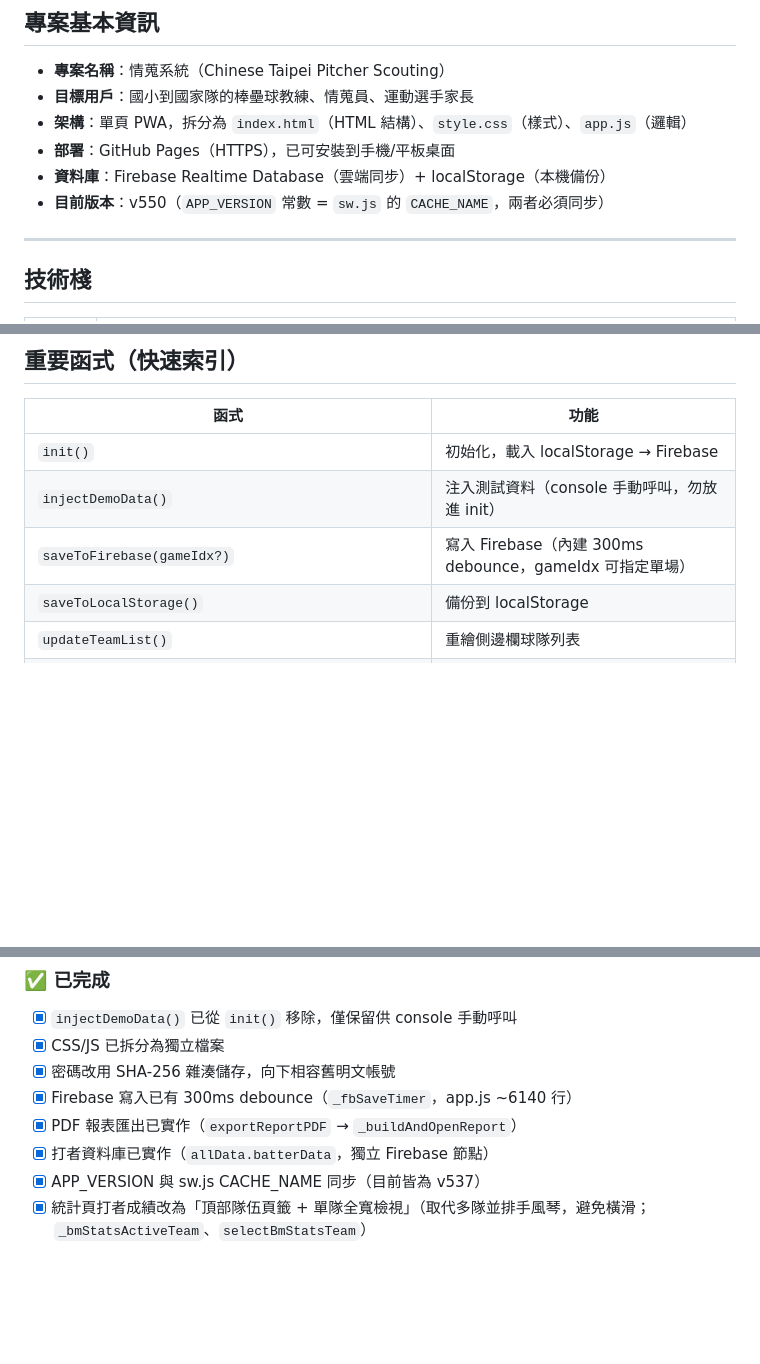
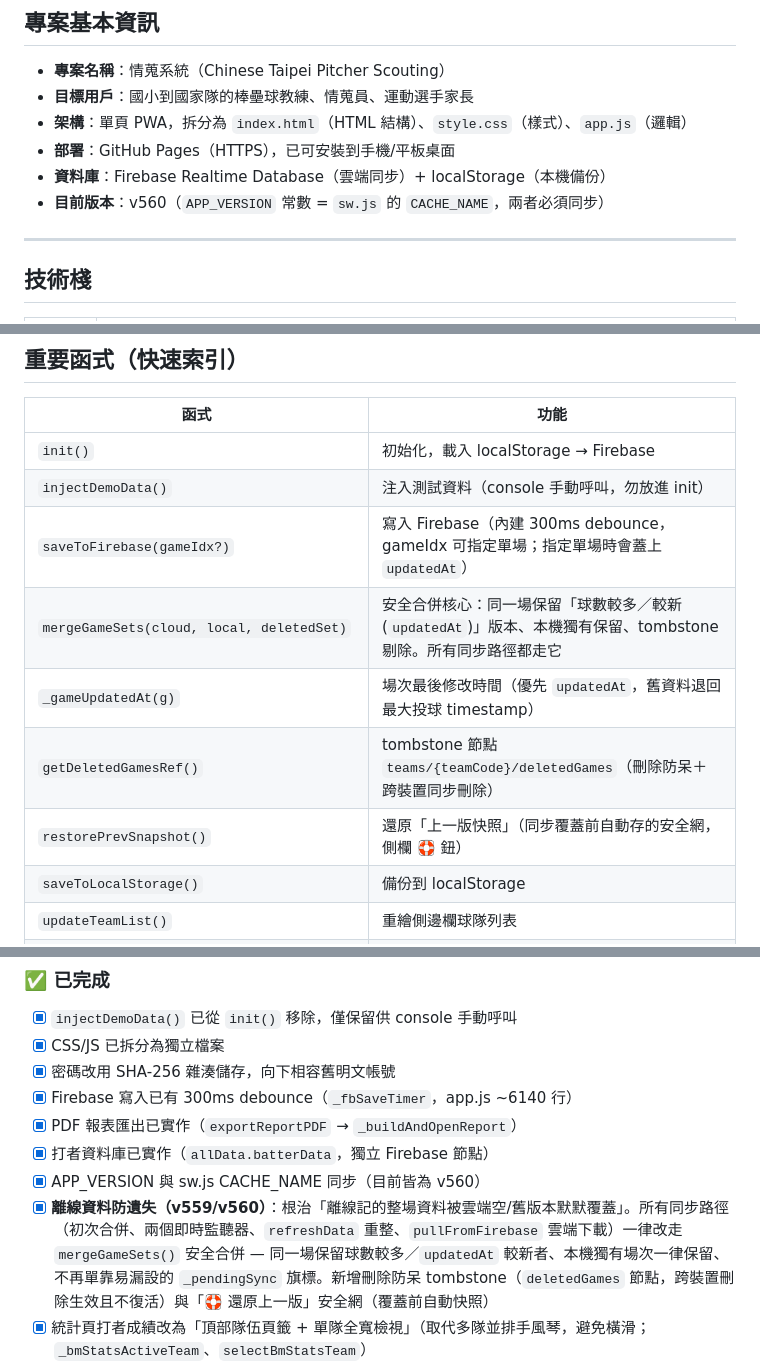
Before and after one commit to yungfanchi/pitcher-scout, a Markdown page: CLAUDE.md, 3 parts joined by grey strips. Drawn GitHub-style; blank space fills up the shorter version.

Commit message:
docs: 更新 CLAUDE.md — 版本 v560、離線資料防遺失修法與相關函式索引
Co-Authored-By: Claude Opus 4.8 <noreply@anthropic.com>

```diff
--- a/CLAUDE.md
+++ b/CLAUDE.md
@@ -12,7 +12,7 @@
 - **架構**：單頁 PWA，拆分為 `index.html`（HTML 結構）、`style.css`（樣式）、`app.js`（邏輯）
 - **部署**：GitHub Pages（HTTPS），已可安裝到手機/平板桌面
 - **資料庫**：Firebase Realtime Database（雲端同步）+ localStorage（本機備份）
-- **目前版本**：v550（`APP_VERSION` 常數 = `sw.js` 的 `CACHE_NAME`，兩者必須同步）
+- **目前版本**：v560（`APP_VERSION` 常數 = `sw.js` 的 `CACHE_NAME`，兩者必須同步）
 
 ---
 
@@ -225,7 +225,11 @@ teams/{teamCode}/
 |------|------|
 | `init()` | 初始化，載入 localStorage → Firebase |
 | `injectDemoData()` | 注入測試資料（console 手動呼叫，勿放進 init） |
-| `saveToFirebase(gameIdx?)` | 寫入 Firebase（內建 300ms debounce，gameIdx 可指定單場） |
+| `saveToFirebase(gameIdx?)` | 寫入 Firebase（內建 300ms debounce，gameIdx 可指定單場；指定單場時會蓋上 `updatedAt`） |
+| `mergeGameSets(cloud, local, deletedSet)` | 安全合併核心：同一場保留「球數較多／較新(`updatedAt`)」版本、本機獨有保留、tombstone 剔除。所有同步路徑都走它 |
+| `_gameUpdatedAt(g)` | 場次最後修改時間（優先 `updatedAt`，舊資料退回最大投球 timestamp） |
+| `getDeletedGamesRef()` | tombstone 節點 `teams/{teamCode}/deletedGames`（刪除防呆＋跨裝置同步刪除） |
+| `restorePrevSnapshot()` | 還原「上一版快照」（同步覆蓋前自動存的安全網，側欄 🛟 鈕） |
 | `saveToLocalStorage()` | 備份到 localStorage |
 | `updateTeamList()` | 重繪側邊欄球隊列表 |
 | `updateSlotDisplay()` | 更新 A/B 槽卡片顯示 |
@@ -269,7 +273,8 @@ teams/{teamCode}/
 - [x] Firebase 寫入已有 300ms debounce（`_fbSaveTimer`，app.js ~6140 行）
 - [x] PDF 報表匯出已實作（`exportReportPDF` → `_buildAndOpenReport`）
 - [x] 打者資料庫已實作（`allData.batterData`，獨立 Firebase 節點）
-- [x] APP_VERSION 與 sw.js CACHE_NAME 同步（目前皆為 v537）
+- [x] APP_VERSION 與 sw.js CACHE_NAME 同步（目前皆為 v560）
+- [x] **離線資料防遺失（v559/v560）**：根治「離線記的整場資料被雲端空/舊版本默默覆蓋」。所有同步路徑（初次合併、兩個即時監聽器、`refreshData` 重整、`pullFromFirebase` 雲端下載）一律改走 `mergeGameSets()` 安全合併 — 同一場保留球數較多／`updatedAt` 較新者、本機獨有場次一律保留、不再單靠易漏設的 `_pendingSync` 旗標。新增刪除防呆 tombstone（`deletedGames` 節點，跨裝置刪除生效且不復活）與「🛟 還原上一版」安全網（覆蓋前自動快照）
 - [x] 統計頁打者成績改為「頂部隊伍頁籤 + 單隊全寬檢視」（取代多隊並排手風琴，避免橫滑；`_bmStatsActiveTeam`、`selectBmStatsTeam`）
 - [x] 統計頁每位打者可「🗑️ 從此隊移除」（`removeBatterFromTeam`，清空本場該背號投球記錄的打者標記＋移除 bm 打席/手動落點，不動投手用球數）
 - [x] 打者個人卡可「🗑️ 刪除手動落點」（`_showDelHitLocInline` / `_delDirectHitLocCard`，只刪 bm.hitLocations 手動落點）
```
Also changed, not shown: other parts of CLAUDE.md (+2 -2 lines).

○ ○ ○ ○ ○

— WHAT YOU ARE ASKED TO DO —
Return every entry above exactly as written, with no pictures included.

— REPLY TO THE TASK —
Before and after one commit to yungfanchi/pitcher-scout, a Markdown page: CLAUDE.md, 3 parts joined by grey strips. Drawn GitHub-style; blank space fills up the shorter version.

Commit message:
docs: 更新 CLAUDE.md — 版本 v560、離線資料防遺失修法與相關函式索引
Co-Authored-By: Claude Opus 4.8 <noreply@anthropic.com>

```diff
--- a/CLAUDE.md
+++ b/CLAUDE.md
@@ -12,7 +12,7 @@
 - **架構**：單頁 PWA，拆分為 `index.html`（HTML 結構）、`style.css`（樣式）、`app.js`（邏輯）
 - **部署**：GitHub Pages（HTTPS），已可安裝到手機/平板桌面
 - **資料庫**：Firebase Realtime Database（雲端同步）+ localStorage（本機備份）
-- **目前版本**：v550（`APP_VERSION` 常數 = `sw.js` 的 `CACHE_NAME`，兩者必須同步）
+- **目前版本**：v560（`APP_VERSION` 常數 = `sw.js` 的 `CACHE_NAME`，兩者必須同步）
 
 ---
 
@@ -225,7 +225,11 @@ teams/{teamCode}/
 |------|------|
 | `init()` | 初始化，載入 localStorage → Firebase |
 | `injectDemoData()` | 注入測試資料（console 手動呼叫，勿放進 init） |
-| `saveToFirebase(gameIdx?)` | 寫入 Firebase（內建 300ms debounce，gameIdx 可指定單場） |
+| `saveToFirebase(gameIdx?)` | 寫入 Firebase（內建 300ms debounce，gameIdx 可指定單場；指定單場時會蓋上 `updatedAt`） |
+| `mergeGameSets(cloud, local, deletedSet)` | 安全合併核心：同一場保留「球數較多／較新(`updatedAt`)」版本、本機獨有保留、tombstone 剔除。所有同步路徑都走它 |
+| `_gameUpdatedAt(g)` | 場次最後修改時間（優先 `updatedAt`，舊資料退回最大投球 timestamp） |
+| `getDeletedGamesRef()` | tombstone 節點 `teams/{teamCode}/deletedGames`（刪除防呆＋跨裝置同步刪除） |
+| `restorePrevSnapshot()` | 還原「上一版快照」（同步覆蓋前自動存的安全網，側欄 🛟 鈕） |
 | `saveToLocalStorage()` | 備份到 localStorage |
 | `updateTeamList()` | 重繪側邊欄球隊列表 |
 | `updateSlotDisplay()` | 更新 A/B 槽卡片顯示 |
@@ -269,7 +273,8 @@ teams/{teamCode}/
 - [x] Firebase 寫入已有 300ms debounce（`_fbSaveTimer`，app.js ~6140 行）
 - [x] PDF 報表匯出已實作（`exportReportPDF` → `_buildAndOpenReport`）
 - [x] 打者資料庫已實作（`allData.batterData`，獨立 Firebase 節點）
-- [x] APP_VERSION 與 sw.js CACHE_NAME 同步（目前皆為 v537）
+- [x] APP_VERSION 與 sw.js CACHE_NAME 同步（目前皆為 v560）
+- [x] **離線資料防遺失（v559/v560）**：根治「離線記的整場資料被雲端空/舊版本默默覆蓋」。所有同步路徑（初次合併、兩個即時監聽器、`refreshData` 重整、`pullFromFirebase` 雲端下載）一律改走 `mergeGameSets()` 安全合併 — 同一場保留球數較多／`updatedAt` 較新者、本機獨有場次一律保留、不再單靠易漏設的 `_pendingSync` 旗標。新增刪除防呆 tombstone（`deletedGames` 節點，跨裝置刪除生效且不復活）與「🛟 還原上一版」安全網（覆蓋前自動快照）
 - [x] 統計頁打者成績改為「頂部隊伍頁籤 + 單隊全寬檢視」（取代多隊並排手風琴，避免橫滑；`_bmStatsActiveTeam`、`selectBmStatsTeam`）
 - [x] 統計頁每位打者可「🗑️ 從此隊移除」（`removeBatterFromTeam`，清空本場該背號投球記錄的打者標記＋移除 bm 打席/手動落點，不動投手用球數）
 - [x] 打者個人卡可「🗑️ 刪除手動落點」（`_showDelHitLocInline` / `_delDirectHitLocCard`，只刪 bm.hitLocations 手動落點）
```
Also changed, not shown: other parts of CLAUDE.md (+2 -2 lines).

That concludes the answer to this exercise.